There are 25 branch libraries in the D.C. public library system, in addition to the downtown library. One branch near our house, the Tenley-Friendship Library (a.k.a. the Tenleytown Library), is newly remodeled. In an equally modern step, the Friends of the Tenley-Friendship Library, looking for a project for some extra funds they had raised, decided to sponsor the first ever Maker-in-Residence program for D.C.’s public libraries.
Billy Friedele and Mike Iacovone won the competition. Billy and Mike are artists, teachers and friends, and together they started the Free Space Collective, an arts effort that is all about engaging people with their public spaces, via art.
On my second trip to the Fab Lab, Billy was experimenting with transforming a photograph into a 3-D object. He was trying out the software and hardware systems that begin with a series of photos he made of a plant in a planter, and turning out an actual, miniature 3-D replica.

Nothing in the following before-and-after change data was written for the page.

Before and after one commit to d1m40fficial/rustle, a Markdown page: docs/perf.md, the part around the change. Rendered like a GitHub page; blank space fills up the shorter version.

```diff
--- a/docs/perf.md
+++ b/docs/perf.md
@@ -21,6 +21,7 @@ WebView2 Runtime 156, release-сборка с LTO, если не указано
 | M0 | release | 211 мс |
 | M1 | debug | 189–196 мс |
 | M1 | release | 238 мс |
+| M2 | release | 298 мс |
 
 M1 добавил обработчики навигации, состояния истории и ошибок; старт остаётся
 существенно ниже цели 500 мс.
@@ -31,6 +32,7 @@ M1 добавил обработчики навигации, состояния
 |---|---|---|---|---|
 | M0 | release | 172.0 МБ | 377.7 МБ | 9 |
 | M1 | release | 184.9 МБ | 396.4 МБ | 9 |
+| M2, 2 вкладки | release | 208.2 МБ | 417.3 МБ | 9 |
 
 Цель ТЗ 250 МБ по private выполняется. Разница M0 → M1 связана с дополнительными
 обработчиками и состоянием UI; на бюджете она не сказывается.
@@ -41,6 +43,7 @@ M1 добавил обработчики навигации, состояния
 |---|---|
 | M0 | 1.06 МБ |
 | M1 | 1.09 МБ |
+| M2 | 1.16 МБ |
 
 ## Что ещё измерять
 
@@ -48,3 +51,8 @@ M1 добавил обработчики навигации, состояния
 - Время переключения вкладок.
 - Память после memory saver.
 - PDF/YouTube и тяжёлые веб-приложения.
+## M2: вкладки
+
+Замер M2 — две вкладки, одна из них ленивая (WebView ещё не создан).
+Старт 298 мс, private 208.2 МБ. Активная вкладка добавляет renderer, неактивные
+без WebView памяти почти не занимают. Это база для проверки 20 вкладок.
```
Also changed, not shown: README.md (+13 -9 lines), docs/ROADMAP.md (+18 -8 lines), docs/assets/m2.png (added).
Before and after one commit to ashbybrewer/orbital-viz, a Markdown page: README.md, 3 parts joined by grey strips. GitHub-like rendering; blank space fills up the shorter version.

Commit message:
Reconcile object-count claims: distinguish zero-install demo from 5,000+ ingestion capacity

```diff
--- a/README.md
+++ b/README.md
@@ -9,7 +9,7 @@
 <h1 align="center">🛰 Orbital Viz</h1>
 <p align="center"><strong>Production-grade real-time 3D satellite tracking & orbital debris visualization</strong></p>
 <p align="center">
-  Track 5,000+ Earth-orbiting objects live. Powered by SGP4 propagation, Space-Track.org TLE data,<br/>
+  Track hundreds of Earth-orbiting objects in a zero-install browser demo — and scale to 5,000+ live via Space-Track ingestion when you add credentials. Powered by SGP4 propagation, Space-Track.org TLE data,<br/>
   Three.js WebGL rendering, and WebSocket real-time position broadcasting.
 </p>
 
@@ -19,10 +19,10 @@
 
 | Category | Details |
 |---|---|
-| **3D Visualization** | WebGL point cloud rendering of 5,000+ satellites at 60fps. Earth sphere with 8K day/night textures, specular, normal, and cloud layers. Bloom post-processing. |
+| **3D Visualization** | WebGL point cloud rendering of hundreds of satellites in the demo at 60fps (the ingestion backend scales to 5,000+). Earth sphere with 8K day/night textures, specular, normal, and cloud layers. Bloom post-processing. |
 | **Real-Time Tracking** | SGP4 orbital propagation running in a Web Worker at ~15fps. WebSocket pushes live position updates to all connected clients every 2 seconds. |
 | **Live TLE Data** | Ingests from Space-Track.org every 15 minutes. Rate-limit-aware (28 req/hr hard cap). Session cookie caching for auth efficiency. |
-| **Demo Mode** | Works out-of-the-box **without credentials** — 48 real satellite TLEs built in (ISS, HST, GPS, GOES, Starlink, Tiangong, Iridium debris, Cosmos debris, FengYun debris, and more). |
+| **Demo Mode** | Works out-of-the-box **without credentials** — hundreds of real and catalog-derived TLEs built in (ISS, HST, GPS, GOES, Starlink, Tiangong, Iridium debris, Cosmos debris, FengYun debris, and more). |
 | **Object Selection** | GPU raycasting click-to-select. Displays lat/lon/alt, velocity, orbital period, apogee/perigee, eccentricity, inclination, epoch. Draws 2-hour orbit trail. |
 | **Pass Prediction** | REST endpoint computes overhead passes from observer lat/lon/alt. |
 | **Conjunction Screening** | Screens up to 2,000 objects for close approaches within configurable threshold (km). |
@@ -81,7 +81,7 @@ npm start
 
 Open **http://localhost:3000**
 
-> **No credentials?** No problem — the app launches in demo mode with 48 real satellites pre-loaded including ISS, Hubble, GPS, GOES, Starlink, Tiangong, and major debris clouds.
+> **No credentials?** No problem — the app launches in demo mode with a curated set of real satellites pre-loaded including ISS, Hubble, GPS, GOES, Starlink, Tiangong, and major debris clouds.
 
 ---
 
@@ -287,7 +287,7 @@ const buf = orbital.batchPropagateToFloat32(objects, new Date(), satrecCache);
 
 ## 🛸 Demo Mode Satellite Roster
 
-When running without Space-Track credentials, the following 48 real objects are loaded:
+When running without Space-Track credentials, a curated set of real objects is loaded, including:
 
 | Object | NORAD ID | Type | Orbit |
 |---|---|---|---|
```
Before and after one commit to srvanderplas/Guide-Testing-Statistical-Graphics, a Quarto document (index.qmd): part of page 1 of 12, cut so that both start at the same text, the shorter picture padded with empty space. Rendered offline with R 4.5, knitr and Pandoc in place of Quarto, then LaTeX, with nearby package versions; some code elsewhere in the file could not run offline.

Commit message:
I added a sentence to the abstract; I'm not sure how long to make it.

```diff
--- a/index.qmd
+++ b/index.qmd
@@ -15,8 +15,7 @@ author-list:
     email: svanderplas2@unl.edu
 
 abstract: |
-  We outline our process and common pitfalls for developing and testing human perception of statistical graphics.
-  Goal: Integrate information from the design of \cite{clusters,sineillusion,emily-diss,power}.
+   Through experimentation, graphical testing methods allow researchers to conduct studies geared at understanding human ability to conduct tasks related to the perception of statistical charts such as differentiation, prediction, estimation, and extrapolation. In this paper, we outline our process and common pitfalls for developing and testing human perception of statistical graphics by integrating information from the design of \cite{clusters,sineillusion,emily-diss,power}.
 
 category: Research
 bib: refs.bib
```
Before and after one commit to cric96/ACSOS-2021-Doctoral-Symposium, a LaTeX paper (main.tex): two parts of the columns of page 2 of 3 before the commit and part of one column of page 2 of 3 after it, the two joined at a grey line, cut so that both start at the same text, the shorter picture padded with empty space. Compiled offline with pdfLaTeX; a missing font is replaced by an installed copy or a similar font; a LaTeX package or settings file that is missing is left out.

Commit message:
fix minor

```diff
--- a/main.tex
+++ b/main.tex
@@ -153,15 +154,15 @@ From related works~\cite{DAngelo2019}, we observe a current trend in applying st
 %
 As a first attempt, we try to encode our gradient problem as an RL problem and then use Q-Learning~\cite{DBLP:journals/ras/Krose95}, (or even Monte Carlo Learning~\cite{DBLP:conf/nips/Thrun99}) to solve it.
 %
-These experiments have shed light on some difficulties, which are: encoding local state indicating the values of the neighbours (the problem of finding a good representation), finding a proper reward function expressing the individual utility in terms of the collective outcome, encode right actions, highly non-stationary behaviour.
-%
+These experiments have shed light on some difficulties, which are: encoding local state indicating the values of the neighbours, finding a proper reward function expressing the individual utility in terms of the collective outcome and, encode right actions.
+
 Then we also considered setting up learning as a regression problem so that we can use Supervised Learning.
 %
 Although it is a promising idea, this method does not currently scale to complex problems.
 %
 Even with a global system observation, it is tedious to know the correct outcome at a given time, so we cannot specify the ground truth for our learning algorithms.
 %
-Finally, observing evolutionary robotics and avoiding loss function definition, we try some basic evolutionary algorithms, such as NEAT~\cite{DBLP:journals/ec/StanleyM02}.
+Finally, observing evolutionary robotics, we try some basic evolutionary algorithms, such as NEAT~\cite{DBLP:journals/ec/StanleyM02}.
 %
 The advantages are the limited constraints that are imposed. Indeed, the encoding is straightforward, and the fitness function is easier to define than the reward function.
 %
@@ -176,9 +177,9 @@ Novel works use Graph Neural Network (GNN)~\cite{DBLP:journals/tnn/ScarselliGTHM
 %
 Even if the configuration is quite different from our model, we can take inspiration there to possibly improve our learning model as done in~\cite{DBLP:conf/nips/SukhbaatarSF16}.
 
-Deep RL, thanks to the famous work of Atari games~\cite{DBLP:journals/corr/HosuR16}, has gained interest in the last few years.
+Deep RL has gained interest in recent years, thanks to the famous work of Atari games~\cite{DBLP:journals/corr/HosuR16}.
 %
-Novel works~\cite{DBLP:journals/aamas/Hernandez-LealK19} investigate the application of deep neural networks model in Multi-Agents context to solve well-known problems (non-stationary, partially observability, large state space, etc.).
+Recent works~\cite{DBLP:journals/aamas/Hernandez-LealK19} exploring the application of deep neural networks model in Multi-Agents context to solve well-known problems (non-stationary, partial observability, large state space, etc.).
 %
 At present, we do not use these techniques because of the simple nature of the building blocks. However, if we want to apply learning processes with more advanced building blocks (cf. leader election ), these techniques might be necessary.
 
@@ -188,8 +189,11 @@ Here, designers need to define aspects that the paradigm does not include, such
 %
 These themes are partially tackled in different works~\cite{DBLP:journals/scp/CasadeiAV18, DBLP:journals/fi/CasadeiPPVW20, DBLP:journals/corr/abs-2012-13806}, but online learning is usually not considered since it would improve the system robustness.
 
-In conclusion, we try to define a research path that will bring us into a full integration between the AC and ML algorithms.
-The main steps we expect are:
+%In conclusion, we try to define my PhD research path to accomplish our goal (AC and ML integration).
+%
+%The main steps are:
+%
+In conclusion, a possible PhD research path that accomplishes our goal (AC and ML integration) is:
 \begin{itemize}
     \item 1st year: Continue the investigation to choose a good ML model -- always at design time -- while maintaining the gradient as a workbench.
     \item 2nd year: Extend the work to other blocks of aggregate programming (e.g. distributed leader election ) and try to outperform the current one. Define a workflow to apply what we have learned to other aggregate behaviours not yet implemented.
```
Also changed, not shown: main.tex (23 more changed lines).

The magic happens in photographing the object in 360-degrees, including from the top and the bottom, and sending that information to the 3-D printer to do its work. While we talked, the printer was patiently exuding the plastic fed from a spool of wire through a tiny pencil-like nib, onto the platform inside the small oven-looking printer. It was deep purple, Billy’s choice.
We would create input for a collective work of art. We would all walk for about 45 minutes, starting and ending at the library, and trace our paths either on our phone app, or the old-fashioned way, by hand on printed street maps of the neighborhood. The only rule was to stick to public spaces (read: don’t cut through people’s yards). They encouraged us to store up impressions of what we noticed or felt along the way. We would reconvene to share our experiences and turn in our personal maps. Then, Mike and Billy would turn our group walks into digital art. Have a look:
I must admit, I was surprised to experience my familiar neighborhood with new eyes and ears. I hadn’t noticed a pop-up park along a street that I probably drive several days a week. Others were surprised at the sounds they heard—the trucks, the kids. We noticed the density of community spaces—besides the library, there was the elementary school, the middle and high schools, the church, the assisted living center, the public swimming pool, and more.
I would say that if the mission was to bring folks in the community together, to ask them to look at their neighborhood in a closer, different way, and to report back to share, then they completely succeeded. They produced this within the framework of art, and art they did produce.